[Items from a dataset]
──────────

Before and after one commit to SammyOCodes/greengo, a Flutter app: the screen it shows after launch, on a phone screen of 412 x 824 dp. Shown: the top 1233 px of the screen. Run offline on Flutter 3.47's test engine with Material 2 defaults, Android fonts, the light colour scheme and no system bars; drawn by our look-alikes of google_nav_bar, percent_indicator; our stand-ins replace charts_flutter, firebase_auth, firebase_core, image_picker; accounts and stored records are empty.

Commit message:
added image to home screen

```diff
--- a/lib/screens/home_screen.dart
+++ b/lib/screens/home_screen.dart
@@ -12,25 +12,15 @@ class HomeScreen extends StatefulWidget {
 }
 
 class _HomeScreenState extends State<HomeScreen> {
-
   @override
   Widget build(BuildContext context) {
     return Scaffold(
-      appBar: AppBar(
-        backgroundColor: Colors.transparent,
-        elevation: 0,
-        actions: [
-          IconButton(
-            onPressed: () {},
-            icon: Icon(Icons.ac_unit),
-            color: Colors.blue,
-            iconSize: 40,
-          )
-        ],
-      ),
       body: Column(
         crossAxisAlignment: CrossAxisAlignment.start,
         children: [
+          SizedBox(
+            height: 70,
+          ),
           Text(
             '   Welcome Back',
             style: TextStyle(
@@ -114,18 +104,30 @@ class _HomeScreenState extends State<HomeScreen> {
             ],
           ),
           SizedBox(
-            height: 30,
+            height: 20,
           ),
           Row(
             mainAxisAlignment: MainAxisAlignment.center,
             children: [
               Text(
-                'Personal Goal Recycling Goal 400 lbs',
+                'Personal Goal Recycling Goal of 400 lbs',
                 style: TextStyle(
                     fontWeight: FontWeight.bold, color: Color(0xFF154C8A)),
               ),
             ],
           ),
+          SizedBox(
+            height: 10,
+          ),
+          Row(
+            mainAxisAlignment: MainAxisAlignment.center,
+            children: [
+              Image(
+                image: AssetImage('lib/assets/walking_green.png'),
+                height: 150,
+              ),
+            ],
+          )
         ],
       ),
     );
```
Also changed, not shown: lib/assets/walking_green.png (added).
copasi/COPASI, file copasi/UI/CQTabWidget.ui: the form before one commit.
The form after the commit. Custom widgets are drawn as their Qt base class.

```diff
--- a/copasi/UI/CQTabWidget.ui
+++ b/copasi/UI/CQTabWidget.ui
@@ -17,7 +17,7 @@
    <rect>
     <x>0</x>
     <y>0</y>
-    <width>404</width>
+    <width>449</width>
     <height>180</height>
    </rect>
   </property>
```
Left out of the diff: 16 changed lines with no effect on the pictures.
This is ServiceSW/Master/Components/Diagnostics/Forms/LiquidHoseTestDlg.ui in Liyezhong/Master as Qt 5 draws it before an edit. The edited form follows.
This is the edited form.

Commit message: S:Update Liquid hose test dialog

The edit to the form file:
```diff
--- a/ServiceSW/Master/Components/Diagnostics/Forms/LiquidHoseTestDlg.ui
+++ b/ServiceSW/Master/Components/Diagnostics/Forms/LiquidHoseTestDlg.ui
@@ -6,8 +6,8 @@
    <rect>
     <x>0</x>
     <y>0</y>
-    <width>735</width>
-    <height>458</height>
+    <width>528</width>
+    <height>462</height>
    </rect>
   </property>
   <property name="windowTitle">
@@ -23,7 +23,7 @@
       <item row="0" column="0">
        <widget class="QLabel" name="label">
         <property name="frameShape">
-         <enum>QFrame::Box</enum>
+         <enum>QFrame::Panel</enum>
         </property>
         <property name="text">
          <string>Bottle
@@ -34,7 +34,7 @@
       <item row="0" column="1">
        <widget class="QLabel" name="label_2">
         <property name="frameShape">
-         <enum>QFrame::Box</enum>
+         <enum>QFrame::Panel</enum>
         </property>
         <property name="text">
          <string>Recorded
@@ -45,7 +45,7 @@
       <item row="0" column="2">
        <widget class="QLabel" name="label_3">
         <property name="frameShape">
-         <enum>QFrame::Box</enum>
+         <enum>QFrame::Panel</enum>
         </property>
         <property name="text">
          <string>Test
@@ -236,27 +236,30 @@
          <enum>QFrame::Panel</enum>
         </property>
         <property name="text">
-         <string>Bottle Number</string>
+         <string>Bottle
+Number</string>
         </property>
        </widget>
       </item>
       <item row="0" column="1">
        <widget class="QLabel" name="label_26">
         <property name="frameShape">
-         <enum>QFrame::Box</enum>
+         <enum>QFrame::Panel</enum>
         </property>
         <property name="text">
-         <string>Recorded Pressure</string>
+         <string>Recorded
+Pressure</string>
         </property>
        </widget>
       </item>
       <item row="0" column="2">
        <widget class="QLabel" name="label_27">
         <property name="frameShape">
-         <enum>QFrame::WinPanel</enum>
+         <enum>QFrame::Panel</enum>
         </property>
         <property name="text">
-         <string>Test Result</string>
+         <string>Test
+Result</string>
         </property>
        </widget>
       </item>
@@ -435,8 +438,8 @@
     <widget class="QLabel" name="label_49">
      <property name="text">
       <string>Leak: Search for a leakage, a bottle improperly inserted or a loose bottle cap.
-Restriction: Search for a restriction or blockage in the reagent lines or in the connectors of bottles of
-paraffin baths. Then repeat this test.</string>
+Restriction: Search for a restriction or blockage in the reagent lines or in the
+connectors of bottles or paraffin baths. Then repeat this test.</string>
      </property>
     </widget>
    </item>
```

──────────

§ EXERCISE AIM
Restate every entry above word for word.

§ EXPECTED OUTPUT
Before and after one commit to SammyOCodes/greengo, a Flutter app: the screen it shows after launch, on a phone screen of 412 x 824 dp. Shown: the top 1233 px of the screen. Run offline on Flutter 3.47's test engine with Material 2 defaults, Android fonts, the light colour scheme and no system bars; drawn by our look-alikes of google_nav_bar, percent_indicator; our stand-ins replace charts_flutter, firebase_auth, firebase_core, image_picker; accounts and stored records are empty.

Commit message:
added image to home screen

```diff
--- a/lib/screens/home_screen.dart
+++ b/lib/screens/home_screen.dart
@@ -12,25 +12,15 @@ class HomeScreen extends StatefulWidget {
 }
 
 class _HomeScreenState extends State<HomeScreen> {
-
   @override
   Widget build(BuildContext context) {
     return Scaffold(
-      appBar: AppBar(
-        backgroundColor: Colors.transparent,
-        elevation: 0,
-        actions: [
-          IconButton(
-            onPressed: () {},
-            icon: Icon(Icons.ac_unit),
-            color: Colors.blue,
-            iconSize: 40,
-          )
-        ],
-      ),
       body: Column(
         crossAxisAlignment: CrossAxisAlignment.start,
         children: [
+          SizedBox(
+            height: 70,
+          ),
           Text(
             '   Welcome Back',
             style: TextStyle(
@@ -114,18 +104,30 @@ class _HomeScreenState extends State<HomeScreen> {
             ],
           ),
           SizedBox(
-            height: 30,
+            height: 20,
           ),
           Row(
             mainAxisAlignment: MainAxisAlignment.center,
             children: [
               Text(
-                'Personal Goal Recycling Goal 400 lbs',
+                'Personal Goal Recycling Goal of 400 lbs',
                 style: TextStyle(
                     fontWeight: FontWeight.bold, color: Color(0xFF154C8A)),
               ),
             ],
           ),
+          SizedBox(
+            height: 10,
+          ),
+          Row(
+            mainAxisAlignment: MainAxisAlignment.center,
+            children: [
+              Image(
+                image: AssetImage('lib/assets/walking_green.png'),
+                height: 150,
+              ),
+            ],
+          )
         ],
       ),
     );
```
Also changed, not shown: lib/assets/walking_green.png (added).
copasi/COPASI, file copasi/UI/CQTabWidget.ui: the form before one commit.
The form after the commit. Custom widgets are drawn as their Qt base class.

```diff
--- a/copasi/UI/CQTabWidget.ui
+++ b/copasi/UI/CQTabWidget.ui
@@ -17,7 +17,7 @@
    <rect>
     <x>0</x>
     <y>0</y>
-    <width>404</width>
+    <width>449</width>
     <height>180</height>
    </rect>
   </property>
```
Left out of the diff: 16 changed lines with no effect on the pictures.
This is ServiceSW/Master/Components/Diagnostics/Forms/LiquidHoseTestDlg.ui in Liyezhong/Master as Qt 5 draws it before an edit. The edited form follows.
This is the edited form.

Commit message: S:Update Liquid hose test dialog

The edit to the form file:
```diff
--- a/ServiceSW/Master/Components/Diagnostics/Forms/LiquidHoseTestDlg.ui
+++ b/ServiceSW/Master/Components/Diagnostics/Forms/LiquidHoseTestDlg.ui
@@ -6,8 +6,8 @@
    <rect>
     <x>0</x>
     <y>0</y>
-    <width>735</width>
-    <height>458</height>
+    <width>528</width>
+    <height>462</height>
    </rect>
   </property>
   <property name="windowTitle">
@@ -23,7 +23,7 @@
       <item row="0" column="0">
        <widget class="QLabel" name="label">
         <property name="frameShape">
-         <enum>QFrame::Box</enum>
+         <enum>QFrame::Panel</enum>
         </property>
         <property name="text">
          <string>Bottle
@@ -34,7 +34,7 @@
       <item row="0" column="1">
        <widget class="QLabel" name="label_2">
         <property name="frameShape">
-         <enum>QFrame::Box</enum>
+         <enum>QFrame::Panel</enum>
         </property>
         <property name="text">
          <string>Recorded
@@ -45,7 +45,7 @@
       <item row="0" column="2">
        <widget class="QLabel" name="label_3">
         <property name="frameShape">
-         <enum>QFrame::Box</enum>
+         <enum>QFrame::Panel</enum>
         </property>
         <property name="text">
          <string>Test
@@ -236,27 +236,30 @@
          <enum>QFrame::Panel</enum>
         </property>
         <property name="text">
-         <string>Bottle Number</string>
+         <string>Bottle
+Number</string>
         </property>
        </widget>
       </item>
       <item row="0" column="1">
        <widget class="QLabel" name="label_26">
         <property name="frameShape">
-         <enum>QFrame::Box</enum>
+         <enum>QFrame::Panel</enum>
         </property>
         <property name="text">
-         <string>Recorded Pressure</string>
+         <string>Recorded
+Pressure</string>
         </property>
        </widget>
       </item>
       <item row="0" column="2">
        <widget class="QLabel" name="label_27">
         <property name="frameShape">
-         <enum>QFrame::WinPanel</enum>
+         <enum>QFrame::Panel</enum>
         </property>
         <property name="text">
-         <string>Test Result</string>
+         <string>Test
+Result</string>
         </property>
        </widget>
       </item>
@@ -435,8 +438,8 @@
     <widget class="QLabel" name="label_49">
      <property name="text">
       <string>Leak: Search for a leakage, a bottle improperly inserted or a loose bottle cap.
-Restriction: Search for a restriction or blockage in the reagent lines or in the connectors of bottles of
-paraffin baths. Then repeat this test.</string>
+Restriction: Search for a restriction or blockage in the reagent lines or in the
+connectors of bottles or paraffin baths. Then repeat this test.</string>
      </property>
     </widget>
    </item>
```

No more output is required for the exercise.